(Beginning of Supplied records)

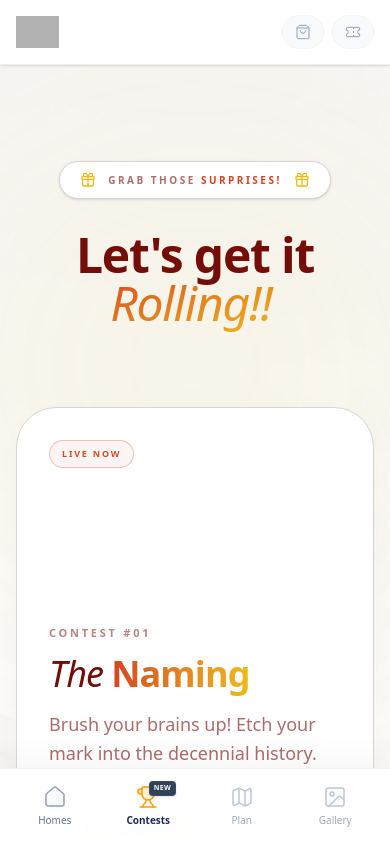
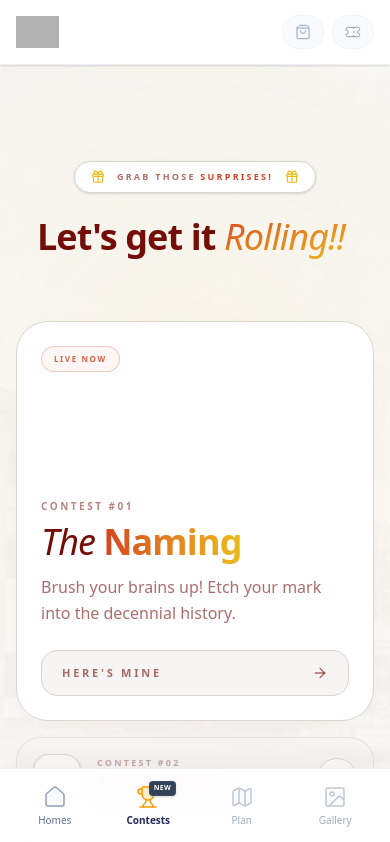
Before and after one commit to mace-2016/alumnimeet, a Next.js app: page /contest in a window 390 px wide. Shown: the top 842 px of the page. Built offline with nearby package versions, Linux system fonts and the light colour scheme; grey boxes are pictures that could not be loaded; a web font is replaced by a local one.

Commit message:
Update page.tsx

```diff
--- a/app/contest/page.tsx
+++ b/app/contest/page.tsx
@@ -56,10 +56,10 @@ export default function ContestsHubPage() {
   ];
 
   const getBentoClasses = (index: number) => {
-    // Increased min-height to give elements room to breathe
-    if (index === 0) return "md:col-span-2 md:row-span-2 flex flex-col justify-end min-h-[480px]";
-    if (index === 1) return "md:col-span-2 md:row-span-1 flex flex-col sm:flex-row items-start sm:items-center justify-between min-h-[220px] gap-6";
-    return "md:col-span-1 md:row-span-1 flex flex-col justify-between min-h-[220px] gap-6";
+    if (index === 0) return "md:col-span-2 md:row-span-2 flex flex-col justify-end min-h-[400px] md:min-h-[480px]";
+    // Mobile: Auto height. Desktop: min-h-[220px]
+    if (index === 1) return "md:col-span-2 md:row-span-1 flex flex-col justify-center min-h-auto md:min-h-[220px]";
+    return "md:col-span-1 md:row-span-1 flex flex-col justify-between min-h-auto md:min-h-[220px]";
   };
 
   return (
@@ -73,22 +73,22 @@ export default function ContestsHubPage() {
       <main className="relative z-10 w-full max-w-[1140px] mx-auto flex flex-col">
 
         {/* Header Section */}
-        <div className="text-center mb-16 animate-in fade-in slide-in-from-top-6 duration-700">
-          <div className="inline-flex items-center gap-3 px-5 py-2.5 rounded-full bg-white border border-[var(--border)] mb-8 shadow-sm">
-            <Gift className="w-4 h-4 text-[var(--color-mace-gold)]" strokeWidth={2} />
-            <p className="text-[10px] font-bold uppercase tracking-[0.25em] text-[var(--text-muted)]">
+        <div className="text-center mb-12 md:mb-16 animate-in fade-in slide-in-from-top-6 duration-700">
+          <div className="inline-flex items-center gap-3 px-4 md:px-5 py-2 md:py-2.5 rounded-full bg-white border border-[var(--border)] mb-6 md:mb-8 shadow-sm">
+            <Gift className="w-3.5 h-3.5 md:w-4 md:h-4 text-[var(--color-mace-gold)]" strokeWidth={2} />
+            <p className="text-[9px] md:text-[10px] font-bold uppercase tracking-[0.25em] text-[var(--text-muted)]">
               Grab those <span className="text-[var(--color-mace-rust)]">Surprises!</span>
             </p>
-            <Gift className="w-4 h-4 text-[var(--color-mace-gold)]" strokeWidth={2} />
+            <Gift className="w-3.5 h-3.5 md:w-4 md:h-4 text-[var(--color-mace-gold)]" strokeWidth={2} />
           </div>
 
-          <h1 className="text-5xl md:text-7xl font-serif font-bold text-[var(--color-mace-crimson)] mb-4 tracking-tight">
+          <h1 className="text-4xl sm:text-5xl md:text-7xl font-serif font-bold text-[var(--color-mace-crimson)] mb-4 tracking-tight">
             Let's get it <span className="bg-gradient-to-br from-[var(--color-mace-rust)] to-[var(--color-mace-gold)] bg-clip-text text-transparent italic font-light pr-2">Rolling!!</span>
           </h1>
         </div>
 
         {/* BENTO GRID */}
-        <div className="grid grid-cols-1 md:grid-cols-4 gap-6 lg:gap-8 w-full">
+        <div className="grid grid-cols-1 md:grid-cols-4 gap-4 md:gap-6 lg:gap-8 w-full">
           {contests.map((contest, index) => {
             const isActive = contest.status === "active";
             const bentoLayout = getBentoClasses(index);
@@ -100,33 +100,30 @@ export default function ContestsHubPage() {
                   /* --- THE ACTIVE CONTEST (HERO SQUARE) --- */
                   <Link
                     href={contest.href}
-                    className={`group relative rounded-[2.5rem] bg-white border border-[var(--border)] p-8 lg:p-12 shadow-[0_8px_30px_rgba(116,12,8,0.02)] hover:shadow-[0_30px_60px_rgba(116,12,8,0.08)] hover:-translate-y-1 transition-all duration-700 overflow-hidden active:scale-[0.98] animate-in fade-in slide-in-from-bottom-4 flex flex-col justify-end ${animationDelay} ${bentoLayout}`}
+                    className={`group relative rounded-[2rem] md:rounded-[2.5rem] bg-white border border-[var(--border)] p-6 sm:p-8 lg:p-12 shadow-[0_8px_30px_rgba(116,12,8,0.02)] hover:shadow-[0_30px_60px_rgba(116,12,8,0.08)] hover:-translate-y-1 transition-all duration-700 overflow-hidden active:scale-[0.98] animate-in fade-in slide-in-from-bottom-4 flex flex-col justify-end ${animationDelay} ${bentoLayout}`}
                   >
-                    {/* Active Glow Bloom Background */}
                     <div className="absolute inset-0 bg-[radial-gradient(circle_at_50%_0%,var(--color-mace-gold),transparent_60%)] opacity-0 group-hover:opacity-[0.06] transition-opacity duration-1000" />
 
-                    {/* The Giant Background Watermark */}
+                    {/* Background Watermark (Scaled down slightly for mobile) */}
                     {contest.isTextIcon ? (
-                      <div className="absolute -right-8 -top-8 text-[20rem] leading-none font-serif text-[var(--color-mace-gold)] opacity-0 group-hover:opacity-[0.03] transition-all duration-1000 ease-out pointer-events-none select-none">
+                      <div className="absolute -right-4 -top-4 md:-right-8 md:-top-8 text-[12rem] md:text-[20rem] leading-none font-serif text-[var(--color-mace-gold)] opacity-0 group-hover:opacity-[0.03] transition-all duration-1000 ease-out pointer-events-none select-none">
                         {contest.iconSymbol}
                       </div>
                     ) : (
-                      contest.icon && <contest.icon className="absolute -right-12 -top-12 w-96 h-96 text-[var(--color-mace-gold)] opacity-0 group-hover:opacity-[0.03] transition-all duration-1000 ease-out pointer-events-none" />
+                      contest.icon && <contest.icon className="absolute -right-6 -top-6 md:-right-12 md:-top-12 w-64 h-64 md:w-96 md:h-96 text-[var(--color-mace-gold)] opacity-0 group-hover:opacity-[0.03] transition-all duration-1000 ease-out pointer-events-none" />
                     )}
 
-                    {/* Live Now Badge */}
-                    <div className="absolute top-8 left-8 lg:top-12 lg:left-12 px-3 py-1.5 rounded-full border border-[var(--color-mace-rust)]/30 bg-[var(--color-mace-rust)]/5 text-[9px] font-black uppercase tracking-[0.2em] text-[var(--color-mace-rust)] animate-pulse z-20">
+                    {/* Live Now Badge (Adjusted mobile positioning) */}
+                    <div className="absolute top-6 left-6 md:top-8 md:left-8 lg:top-12 lg:left-12 px-3 py-1.5 rounded-full border border-[var(--color-mace-rust)]/30 bg-[var(--color-mace-rust)]/5 text-[8px] md:text-[9px] font-black uppercase tracking-[0.2em] text-[var(--color-mace-rust)] animate-pulse z-20">
                       Live Now
                     </div>
 
-                    {/* Neatly Arranged Typography */}
-                    <div className="relative z-10 w-full mt-auto">
-                      <p className="text-[11px] font-bold uppercase tracking-[0.25em] text-[var(--color-mace-crimson)]/50 mb-3">
+                    <div className="relative z-10 w-full mt-auto pt-24 md:pt-0">
+                      <p className="text-[10px] md:text-[11px] font-bold uppercase tracking-[0.25em] text-[var(--color-mace-crimson)]/50 mb-2 md:mb-3">
                         {contest.tag}
                       </p>
 
-                      {/* Typographic Split (The -> Italic | Naming -> Gradient Bold) */}
-                      <h2 className="text-4xl lg:text-5xl font-serif mb-4 tracking-tight group-hover:opacity-80 transition-opacity duration-500">
+                      <h2 className="text-4xl lg:text-5xl font-serif mb-3 md:mb-4 tracking-tight group-hover:opacity-80 transition-opacity duration-500">
                         <span className="text-[var(--color-mace-crimson)] italic font-light pr-2 lg:pr-3">
                           {contest.title.split(" ")[0]}
                         </span>
@@ -135,43 +132,48 @@ export default function ContestsHubPage() {
                         </span>
                       </h2>
 
-                      <p className="text-lg text-[var(--text-muted)] font-medium max-w-md leading-relaxed mb-8">
+                      <p className="text-base md:text-lg text-[var(--text-muted)] font-medium max-w-md leading-relaxed mb-6 md:mb-8">
                         {contest.description}
                       </p>
 
-                      <div className="flex items-center justify-between w-full px-8 py-4 bg-[var(--surface-soft)] border border-[var(--border)] text-[var(--text-muted)] rounded-2xl text-[12px] font-black uppercase tracking-[0.25em] group-hover:bg-[var(--color-mace-rust)] group-hover:border-[var(--color-mace-rust)] group-hover:text-white transition-all duration-500">
+                      <div className="flex items-center justify-between w-full px-5 py-3.5 md:px-8 md:py-4 bg-[var(--surface-soft)] border border-[var(--border)] text-[var(--text-muted)] rounded-2xl text-[11px] md:text-[12px] font-black uppercase tracking-[0.25em] group-hover:bg-[var(--color-mace-rust)] group-hover:border-[var(--color-mace-rust)] group-hover:text-white transition-all duration-500">
                         Here's mine
-                        <ArrowRight className="w-5 h-5 group-hover:translate-x-2 transition-transform duration-500" strokeWidth={2} />
+                        <ArrowRight className="w-4 h-4 md:w-5 md:h-5 group-hover:translate-x-2 transition-transform duration-500" strokeWidth={2} />
                       </div>
                     </div>
                   </Link>
                 ) : (
-                  /* --- THE LOCKED CONTESTS (RECTANGLES & SQUARES) --- */
-                  <div className={`relative rounded-[2.5rem] bg-[var(--surface-soft)] border border-[var(--border)]/60 p-8 lg:p-10 opacity-90 grayscale-[20%] animate-in fade-in slide-in-from-bottom-4 flex flex-col justify-between ${animationDelay} ${bentoLayout}`}>
+                  /* --- THE LOCKED CONTESTS (MOBILE LIST ROWS -> DESKTOP SQUARES) --- */
+                  <div className={`relative rounded-[1.5rem] md:rounded-[2.5rem] bg-[var(--surface-soft)] border border-[var(--border)]/60 p-4 md:p-8 lg:p-10 opacity-90 grayscale-[20%] animate-in fade-in slide-in-from-bottom-4 flex flex-row md:flex-col items-center md:items-stretch justify-between ${animationDelay} ${bentoLayout}`}>
 
-                    <div className={`w-full ${index === 1 ? "flex flex-col sm:flex-row items-start sm:items-center gap-6" : ""}`}>
-                      <div className="w-16 h-16 rounded-[1.5rem] bg-[var(--background)] border border-[var(--border)] flex items-center justify-center flex-shrink-0 shadow-sm mb-6 sm:mb-0">
-                        {contest.icon && <contest.icon className="w-6 h-6 text-[var(--color-mace-stone)]" strokeWidth={1.5} />}
+                    <div className={`w-full flex flex-row md:flex-col items-center md:items-start gap-4 md:gap-0 ${index === 1 ? "md:flex-row md:items-center md:gap-6" : ""}`}>
+                      <div className="w-12 h-12 md:w-16 md:h-16 rounded-2xl md:rounded-[1.5rem] bg-[var(--background)] border border-[var(--border)] flex items-center justify-center flex-shrink-0 shadow-sm md:mb-6">
+                        {contest.icon && <contest.icon className="w-5 h-5 md:w-6 md:h-6 text-[var(--color-mace-stone)]" strokeWidth={1.5} />}
                       </div>
 
-                      <div>
-                        <p className="text-[10px] font-bold uppercase tracking-[0.25em] text-[var(--text-muted)]/60 mb-1.5 flex items-center gap-2">
-                          {contest.tag} <span className="text-[var(--border)] mx-1">•</span> Locked
+                      <div className="flex-1">
+                        <p className="text-[9px] md:text-[10px] font-bold uppercase tracking-[0.25em] text-[var(--text-muted)]/60 mb-0.5 md:mb-1.5 flex items-center gap-2">
+                          {contest.tag} <span className="hidden md:inline text-[var(--border)] mx-1">•</span> <span className="hidden md:inline">Locked</span>
                         </p>
-                        <h2 className="text-2xl font-serif font-bold text-[var(--text-muted)]/70 mb-2 tracking-tight">
+                        <h2 className="text-xl md:text-2xl font-serif font-bold text-[var(--text-muted)]/70 mb-0 md:mb-2 tracking-tight">
                           {contest.title}
                         </h2>
                         {index === 1 && (
-                          <p className="text-sm text-[var(--text-muted)]/60 font-medium max-w-sm leading-relaxed">
+                          <p className="hidden md:block text-sm text-[var(--text-muted)]/60 font-medium max-w-sm leading-relaxed">
                             {contest.description}
                           </p>
                         )}
                       </div>
                     </div>
 
-                    <div className={`flex-shrink-0 ${index === 1 ? "" : "w-full"}`}>
-                      <div className="flex items-center justify-center gap-2 px-6 py-3 bg-transparent border border-[var(--border)] text-[var(--color-mace-stone)] rounded-full text-[11px] font-bold uppercase tracking-[0.25em] cursor-not-allowed">
-                        <Lock className="w-4 h-4" strokeWidth={2} />
+                    <div className={`flex-shrink-0 ml-3 md:ml-0 md:mt-auto ${index === 1 ? "" : "md:w-full"}`}>
+                      {/* Desktop Full Pill */}
+                      <div className="hidden md:flex items-center justify-center gap-2 px-6 py-3 bg-transparent border border-[var(--border)] text-[var(--color-mace-stone)] rounded-full text-[11px] font-bold uppercase tracking-[0.25em] cursor-not-allowed">
+                        <Lock className="w-4 h-4" strokeWidth={2} /> Locked
+                      </div>
+                      {/* Mobile Minimal Lock Icon */}
+                      <div className="md:hidden flex items-center justify-center w-10 h-10 rounded-full bg-[var(--background)] border border-[var(--border)] text-[var(--color-mace-stone)]">
+                        <Lock className="w-4 h-4" strokeWidth={1.5} />
                       </div>
                     </div>
                   </div>
```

(End of Supplied records)

• What you have to do
Which lines in the listing hold the word "gold"? Copy them out.

• Answer to the exercise
-            <Gift className="w-4 h-4 text-[var(--color-mace-gold)]" strokeWidth={2} />
+            <Gift className="w-3.5 h-3.5 md:w-4 md:h-4 text-[var(--color-mace-gold)]" strokeWidth={2} />
-            <Gift className="w-4 h-4 text-[var(--color-mace-gold)]" strokeWidth={2} />
+            <Gift className="w-3.5 h-3.5 md:w-4 md:h-4 text-[var(--color-mace-gold)]" strokeWidth={2} />
             Let's get it <span className="bg-gradient-to-br from-[var(--color-mace-rust)] to-[var(--color-mace-gold)] bg-clip-text text-transparent italic font-light pr-2">Rolling!!</span>
                     <div className="absolute inset-0 bg-[radial-gradient(circle_at_50%_0%,var(--color-mace-gold),transparent_60%)] opacity-0 group-hover:opacity-[0.06] transition-opacity duration-1000" />
-                      <div className="absolute -right-8 -top-8 text-[20rem] leading-none font-serif text-[var(--color-mace-gold)] opacity-0 group-hover:opacity-[0.03] transition-all duration-1000 ease-out pointer-events-none select-none">
+                      <div className="absolute -right-4 -top-4 md:-right-8 md:-top-8 text-[12rem] md:text-[20rem] leading-none font-serif text-[var(--color-mace-gold)] opacity-0 group-hover:opacity-[0.03] transition-all duration-1000 ease-out pointer-events-none select-none">
-                      contest.icon && <contest.icon className="absolute -right-12 -top-12 w-96 h-96 text-[var(--color-mace-gold)] opacity-0 group-hover:opacity-[0.03] transition-all duration-1000 ease-out pointer-events-none" />
+                      contest.icon && <contest.icon className="absolute -right-6 -top-6 md:-right-12 md:-top-12 w-64 h-64 md:w-96 md:h-96 text-[var(--color-mace-gold)] opacity-0 group-hover:opacity-[0.03] transition-all duration-1000 ease-out pointer-events-none" />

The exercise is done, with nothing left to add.